The Bedouin community in al-Baba Mountain, in the town of Al-Eizariya, occupied East Jerusalem, stands steadfast in face of Israeli plans which aim to evict them.
According to Al Ray Palestinian Media Agency, not even the children are willing to wave their rights, repeating that al-Baba Mountain is “our land and we will still here.”
The Bedouin resident Khaled al-Basha, 45, said that they were shocked with the Israeli decision to evict the community as a whole.
Al-Basha described the decision as unjust and merciless.
The Israeli civil administration notified the community 10 days ago, of their impending eviction from their houses in Al-Eizariya, where 57 Palestinian Bedouin families (with a total of 300 members) reside.
The chairman of the Committee of Services of al-Baba Mountain, Attallah Mazarah, warned of the eviction order, which seeks to deport the entire community. He added that Israeli occupation authorities have already demolished some houses in the community, but the decision now states the intention to evict all.
He stressed that the inhabitants of Al-Baba, along with all Bedouin communities, will not accept a new deportation from their lands.
A lawyer of the community filed a petition with the Israeli civil administration, against the decision, last Wednesday, but the administration did not respond.
Mazarah called on the Palestinian Authority to adopt a strict stance against the Israeli policy.
An official from the Coalition for Palestinian Rights in Jerusalem, Zakaria Ouda, said that the new Israeli measures in al-Baba are a part of the same old scheme which aims to evict the Bedouin communities, and to establish E1 settlement, which will include 12,000 settling units.
Ouda explained that the bigger plan seeks to connect 8 settlements in occupied Jerusalem, separating the northern parts of the West Bank from the south. The plan will, n effect, evict and isolate many Palestinian neighborhoods.
“It is part of the Israeli plans that are named by the Israeli occupation government as ‘Greater Jerusalem’, whose borders extend to the settlements of Gush Etzion in the south, Ma’ale Adumim to the east, and Giv’at Ze’ev in the north,” he said.
This is reportedly part of a major plan aimed at adopting the policy of ethnic cleansing within Jerusalem’s Palestinian population, in order to create a Jewish majority.
Oudah called on the Palestinian Authority to make use of its relations with other countries to stop this plan, and to exert pressure on Israel to end policies which seek to expel Palestinians from occupied Jerusalem.
The National Office for the Defense of Land and the Resistance of Settlements also warned of the plans for settlement and displacement in Jerusalem.

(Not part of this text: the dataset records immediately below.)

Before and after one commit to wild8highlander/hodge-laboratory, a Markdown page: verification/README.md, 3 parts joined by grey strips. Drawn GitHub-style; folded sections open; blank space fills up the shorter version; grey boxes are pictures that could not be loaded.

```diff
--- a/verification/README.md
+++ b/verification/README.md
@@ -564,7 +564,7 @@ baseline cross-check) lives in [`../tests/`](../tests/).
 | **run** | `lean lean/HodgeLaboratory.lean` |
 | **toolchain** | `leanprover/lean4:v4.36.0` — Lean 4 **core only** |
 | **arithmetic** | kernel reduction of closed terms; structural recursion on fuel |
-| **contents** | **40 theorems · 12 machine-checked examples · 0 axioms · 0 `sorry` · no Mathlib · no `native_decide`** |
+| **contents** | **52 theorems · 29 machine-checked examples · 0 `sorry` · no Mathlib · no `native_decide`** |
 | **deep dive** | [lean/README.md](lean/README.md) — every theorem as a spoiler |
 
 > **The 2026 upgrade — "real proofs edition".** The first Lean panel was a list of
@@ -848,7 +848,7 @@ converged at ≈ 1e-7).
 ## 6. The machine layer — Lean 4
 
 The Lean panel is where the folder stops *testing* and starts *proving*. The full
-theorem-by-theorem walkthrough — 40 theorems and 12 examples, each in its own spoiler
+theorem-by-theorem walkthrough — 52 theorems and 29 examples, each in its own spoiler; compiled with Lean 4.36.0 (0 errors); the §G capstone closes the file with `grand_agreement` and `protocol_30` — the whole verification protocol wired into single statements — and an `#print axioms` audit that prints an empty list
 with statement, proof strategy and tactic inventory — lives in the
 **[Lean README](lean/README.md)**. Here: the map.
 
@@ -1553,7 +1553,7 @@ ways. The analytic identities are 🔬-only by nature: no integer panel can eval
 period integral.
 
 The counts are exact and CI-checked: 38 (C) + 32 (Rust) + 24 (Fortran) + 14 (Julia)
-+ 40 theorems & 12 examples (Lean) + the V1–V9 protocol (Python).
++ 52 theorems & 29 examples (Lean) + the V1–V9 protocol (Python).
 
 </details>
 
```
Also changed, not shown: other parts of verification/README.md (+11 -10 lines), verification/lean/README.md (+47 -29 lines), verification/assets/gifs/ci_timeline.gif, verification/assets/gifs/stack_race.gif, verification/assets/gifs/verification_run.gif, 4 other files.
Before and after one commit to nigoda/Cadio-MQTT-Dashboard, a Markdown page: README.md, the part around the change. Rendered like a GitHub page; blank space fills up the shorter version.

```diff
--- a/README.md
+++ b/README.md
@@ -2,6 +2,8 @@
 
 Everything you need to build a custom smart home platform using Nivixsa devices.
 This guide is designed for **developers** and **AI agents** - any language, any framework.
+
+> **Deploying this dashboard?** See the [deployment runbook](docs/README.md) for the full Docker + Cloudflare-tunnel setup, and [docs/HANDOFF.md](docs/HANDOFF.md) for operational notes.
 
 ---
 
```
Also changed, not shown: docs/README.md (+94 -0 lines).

It was explained, in a documentary report issued Saturday, that the plan of evicting the Bedouin communities is one of the most dangerous ethnic cleansing plans in occupied Jerusalem.
The report stated that, if the Israeli occupation succeeds in evicting the Bedouin community, it will be able to isolate Jerusalem totally, from its Palestinian connection.

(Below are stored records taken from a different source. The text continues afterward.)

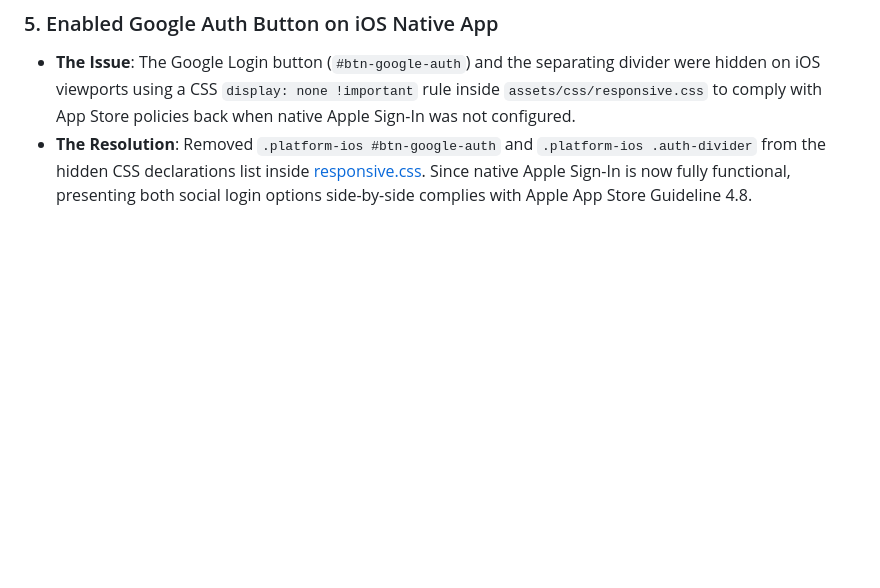
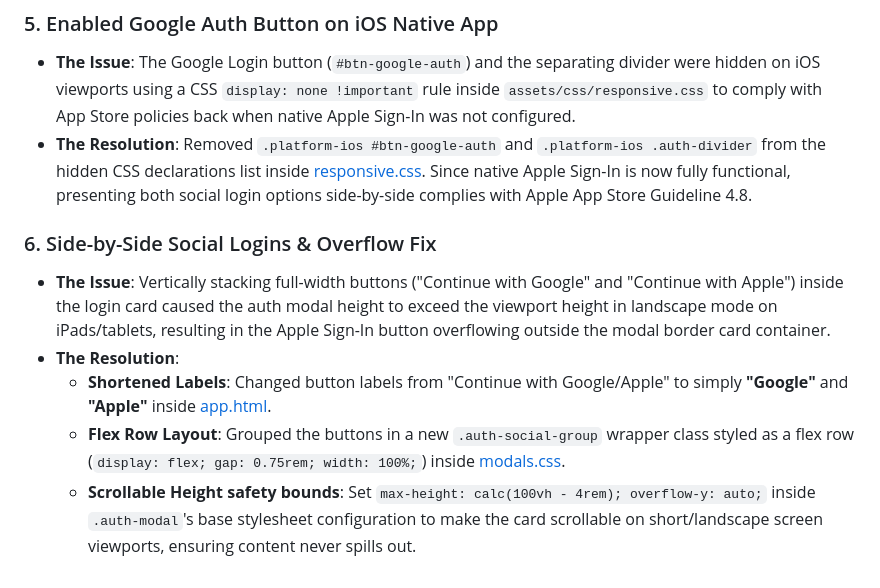
Before and after one commit to sujansubedi8934-sudo/soundengg-website, a Markdown page: walkthrough.md, the part around the change. Rendered like a GitHub page; blank space fills up the shorter version.

Commit message:
docs: document side-by-side buttons and modal height scroll limits inside walkthrough.md

```diff
--- a/walkthrough.md
+++ b/walkthrough.md
@@ -476,3 +476,10 @@ We have successfully resolved the Swift Package Manager (SPM) dependency lock co
 ### 5. Enabled Google Auth Button on iOS Native App
 * **The Issue**: The Google Login button (`#btn-google-auth`) and the separating divider were hidden on iOS viewports using a CSS `display: none !important` rule inside `assets/css/responsive.css` to comply with App Store policies back when native Apple Sign-In was not configured.
 * **The Resolution**: Removed `.platform-ios #btn-google-auth` and `.platform-ios .auth-divider` from the hidden CSS declarations list inside [responsive.css](file:///Users/sujansubedi/Documents/GitHub/soundengg-website/assets/css/responsive.css#L2534-L2541). Since native Apple Sign-In is now fully functional, presenting both social login options side-by-side complies with Apple App Store Guideline 4.8.
+
+### 6. Side-by-Side Social Logins & Overflow Fix
+* **The Issue**: Vertically stacking full-width buttons ("Continue with Google" and "Continue with Apple") inside the login card caused the auth modal height to exceed the viewport height in landscape mode on iPads/tablets, resulting in the Apple Sign-In button overflowing outside the modal border card container.
+* **The Resolution**:
+  * **Shortened Labels**: Changed button labels from "Continue with Google/Apple" to simply **"Google"** and **"Apple"** inside [app.html](file:///Users/sujansubedi/Documents/GitHub/soundengg-website/app.html#L2115-L2135).
+  * **Flex Row Layout**: Grouped the buttons in a new `.auth-social-group` wrapper class styled as a flex row (`display: flex; gap: 0.75rem; width: 100%;`) inside [modals.css](file:///Users/sujansubedi/Documents/GitHub/soundengg-website/assets/css/modals.css#L422-L427).
+  * **Scrollable Height safety bounds**: Set `max-height: calc(100vh - 4rem); overflow-y: auto;` inside `.auth-modal`'s base stylesheet configuration to make the card scrollable on short/landscape screen viewports, ensuring content never spills out.
```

The Beduoin communities in occupied Negev were displaced from their lands in Tal Arar, Negev, in 1948, and have been residing in Palestinian lands near occupied Jerusalem. He noted that there are aerial photographs from the 1960s and 70s which prove their presence in al-Baba Mountain and all the Bedouin communities.

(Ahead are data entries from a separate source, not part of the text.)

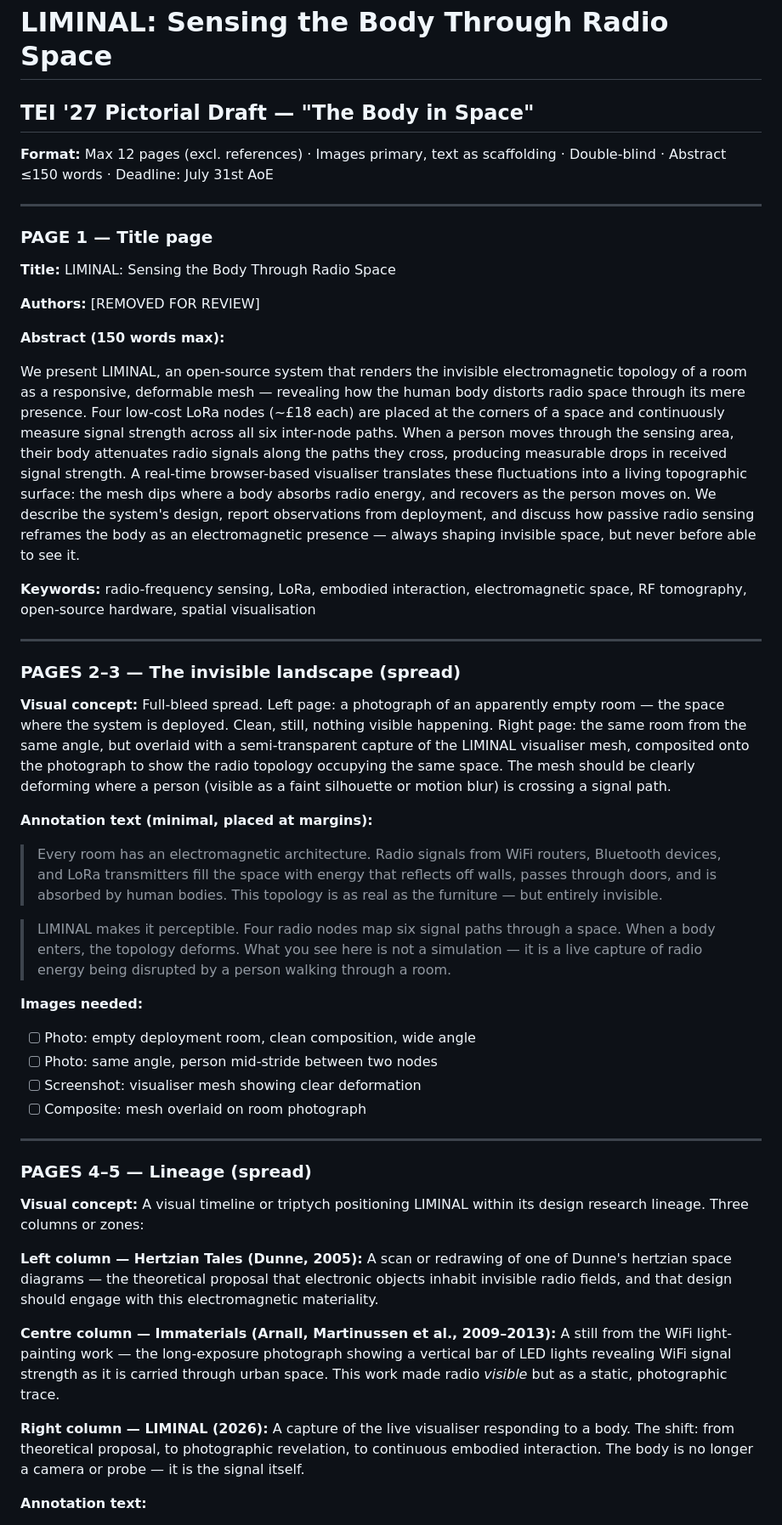
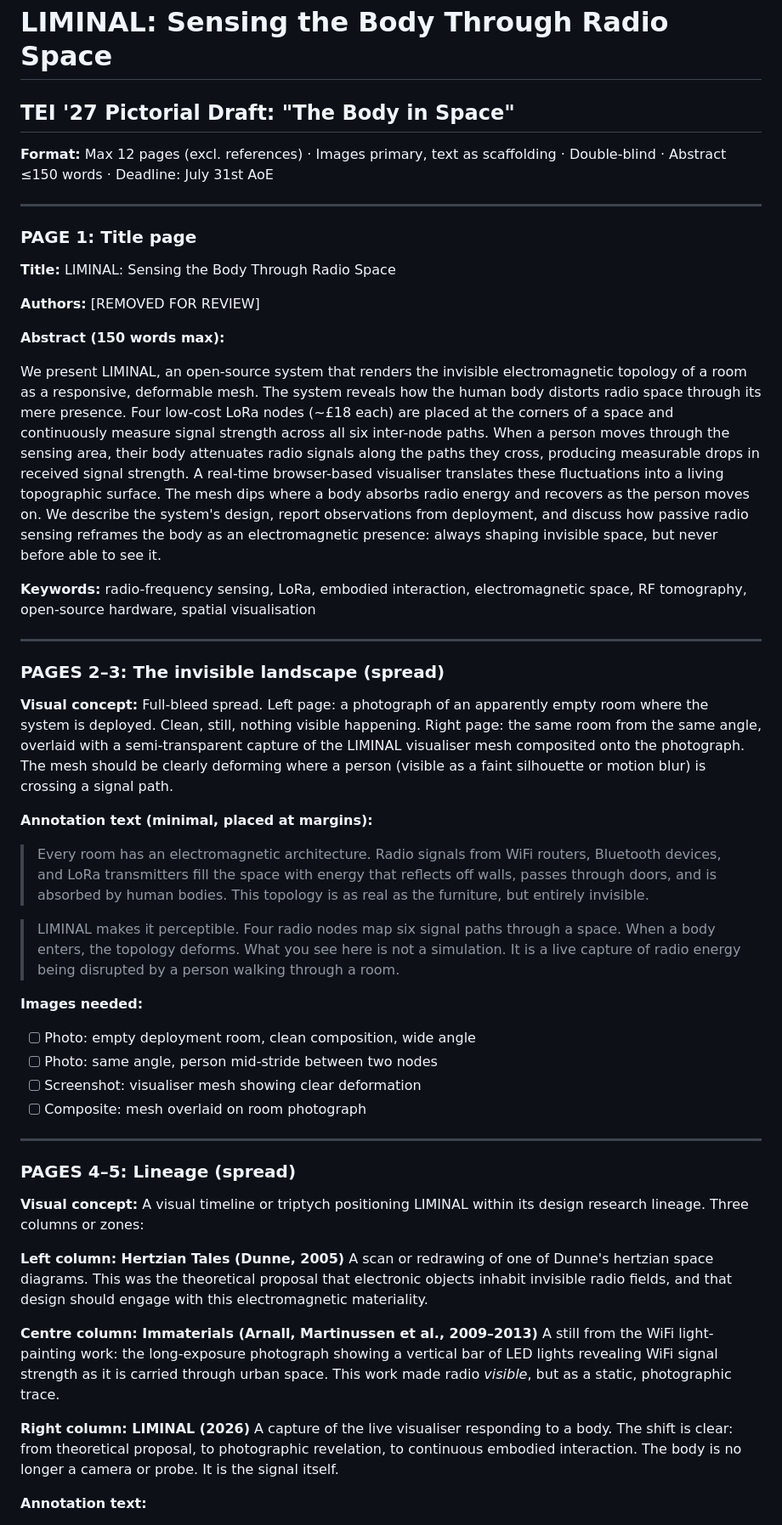
Before and after one commit to ZeroOneTwo-CreativeTechnologyHub/Liminal, a Markdown page: Pictorial/Pictorial Draft.md, the part around one of its changes. Shown at 85% size. Rendered like a GitHub page.

```diff
--- a/Pictorial/Pictorial Draft.md
+++ b/Pictorial/Pictorial Draft.md
@@ -1,12 +1,12 @@
 # LIMINAL: Sensing the Body Through Radio Space
 
-## TEI '27 Pictorial Draft — "The Body in Space"
+## TEI '27 Pictorial Draft: "The Body in Space"
 
 **Format:** Max 12 pages (excl. references) · Images primary, text as scaffolding · Double-blind · Abstract ≤150 words · Deadline: July 31st AoE
 
 ---
 
-### PAGE 1 — Title page
+### PAGE 1: Title page
 
 **Title:** LIMINAL: Sensing the Body Through Radio Space
 
@@ -14,21 +14,21 @@
 
 **Abstract (150 words max):**
 
-We present LIMINAL, an open-source system that renders the invisible electromagnetic topology of a room as a responsive, deformable mesh — revealing how the human body distorts radio space through its mere presence. Four low-cost LoRa nodes (~£18 each) are placed at the corners of a space and continuously measure signal strength across all six inter-node paths. When a person moves through the sensing area, their body attenuates radio signals along the paths they cross, producing measurable drops in received signal strength. A real-time browser-based visualiser translates these fluctuations into a living topographic surface: the mesh dips where a body absorbs radio energy, and recovers as the person moves on. We describe the system's design, report observations from deployment, and discuss how passive radio sensing reframes the body as an electromagnetic presence — always shaping invisible space, but never before able to see it.
+We present LIMINAL, an open-source system that renders the invisible electromagnetic topology of a room as a responsive, deformable mesh. The system reveals how the human body distorts radio space through its mere presence. Four low-cost LoRa nodes (~£18 each) are placed at the corners of a space and continuously measure signal strength across all six inter-node paths. When a person moves through the sensing area, their body attenuates radio signals along the paths they cross, producing measurable drops in received signal strength. A real-time browser-based visualiser translates these fluctuations into a living topographic surface. The mesh dips where a body absorbs radio energy and recovers as the person moves on. We describe the system's design, report observations from deployment, and discuss how passive radio sensing reframes the body as an electromagnetic presence: always shaping invisible space, but never before able to see it.
 
 **Keywords:** radio-frequency sensing, LoRa, embodied interaction, electromagnetic space, RF tomography, open-source hardware, spatial visualisation
 
 ---
 
-### PAGES 2–3 — The invisible landscape (spread)
+### PAGES 2–3: The invisible landscape (spread)
 
-**Visual concept:** Full-bleed spread. Left page: a photograph of an apparently empty room — the space where the system is deployed. Clean, still, nothing visible happening. Right page: the same room from the same angle, but overlaid with a semi-transparent capture of the LIMINAL visualiser mesh, composited onto the photograph to show the radio topology occupying the same space. The mesh should be clearly deforming where a person (visible as a faint silhouette or motion blur) is crossing a signal path.
+**Visual concept:** Full-bleed spread. Left page: a photograph of an apparently empty room where the system is deployed. Clean, still, nothing visible happening. Right page: the same room from the same angle, overlaid with a semi-transparent capture of the LIMINAL visualiser mesh composited onto the photograph. The mesh should be clearly deforming where a person (visible as a faint silhouette or motion blur) is crossing a signal path.
 
 **Annotation text (minimal, placed at margins):**
 
-> Every room has an electromagnetic architecture. Radio signals from WiFi routers, Bluetooth devices, and LoRa transmitters fill the space with energy that reflects off walls, passes through doors, and is absorbed by human bodies. This topology is as real as the furniture — but entirely invisible.
+> Every room has an electromagnetic architecture. Radio signals from WiFi routers, Bluetooth devices, and LoRa transmitters fill the space with energy that reflects off walls, passes through doors, and is absorbed by human bodies. This topology is as real as the furniture, but entirely invisible.
 
-> LIMINAL makes it perceptible. Four radio nodes map six signal paths through a space. When a body enters, the topology deforms. What you see here is not a simulation — it is a live capture of radio energy being disrupted by a person walking through a room.
+> LIMINAL makes it perceptible. Four radio nodes map six signal paths through a space. When a body enters, the topology deforms. What you see here is not a simulation. It is a live capture of radio energy being disrupted by a person walking through a room.
 
 **Images needed:**
 - [ ] Photo: empty deployment room, clean composition, wide angle
@@ -38,18 +38,18 @@ We present LIMINAL, an open-source system that renders the invisible electromagn
 
 ---
 
-### PAGES 4–5 — Lineage (spread)
+### PAGES 4–5: Lineage (spread)
 
 **Visual concept:** A visual timeline or triptych positioning LIMINAL within its design research lineage. Three columns or zones:
 
-**Left column — Hertzian Tales (Dunne, 2005):**
-A scan or redrawing of one of Dunne's hertzian space diagrams — the theoretical proposal that electronic objects inhabit invisible radio fields, and that design should engage with this electromagnetic materiality.
+**Left column: Hertzian Tales (Dunne, 2005)**
+A scan or redrawing of one of Dunne's hertzian space diagrams. This was the theoretical proposal that electronic objects inhabit invisible radio fields, and that design should engage with this electromagnetic materiality.
 
-**Centre column — Immaterials (Arnall, Martinussen et al., 2009–2013):**
-A still from the WiFi light-painting work — the long-exposure photograph showing a vertical bar of LED lights revealing WiFi signal strength as it is carried through urban space. This work made radio *visible* but as a static, photographic trace.
+**Centre column: Immaterials (Arnall, Martinussen et al., 2009–2013)**
+A still from the WiFi light-painting work: the long-exposure photograph showing a vertical bar of LED lights revealing WiFi signal strength as it is carried through urban space. This work made radio *visible*, but as a static, photographic trace.
 
-**Right column — LIMINAL (2026):**
-A capture of the live visualiser responding to a body. The shift: from theoretical proposal, to photographic revelation, to continuous embodied interaction. The body is no longer a camera or probe — it is the signal itself.
+**Right column: LIMINAL (2026)**
+A capture of the live visualiser responding to a body. The shift is clear: from theoretical proposal, to photographic revelation, to continuous embodied interaction. The body is no longer a camera or probe. It is the signal itself.
 
 **Annotation text:**
 
```
Also changed, not shown: other parts of Pictorial/Pictorial Draft.md (+44 -44 lines).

Israeli occupation authorities built the apartheid wall in 2003, leading to the reduction of livestock and water sources upon which the Bedouin community of al-Baba Mountain relied .
The demolition process has been raging in al-Baba compound for the last four years, reaching 52 demolitions, including a kindergarten, and involving the confiscation of residents’ vehicles, preventing them from renovating their homes and any expansion of the population.
The Israeli Civil Administration offered the residents of Jabal al-Baba material temptations to transfer to them the so-called “Jerusalem Gate” on the land of Abu Dis residents, but they were refused. The last attempt was about a month ago, when Israeli forces demolished four houses and tried to get signatures from the population, to find an alternative for them. But, the citizens refused, and, so, Israeli authorities began issuing eviction orders and deportations for the entire community.
(Edited for the IMEMC by c h r i s @ i m e m c . o r g.)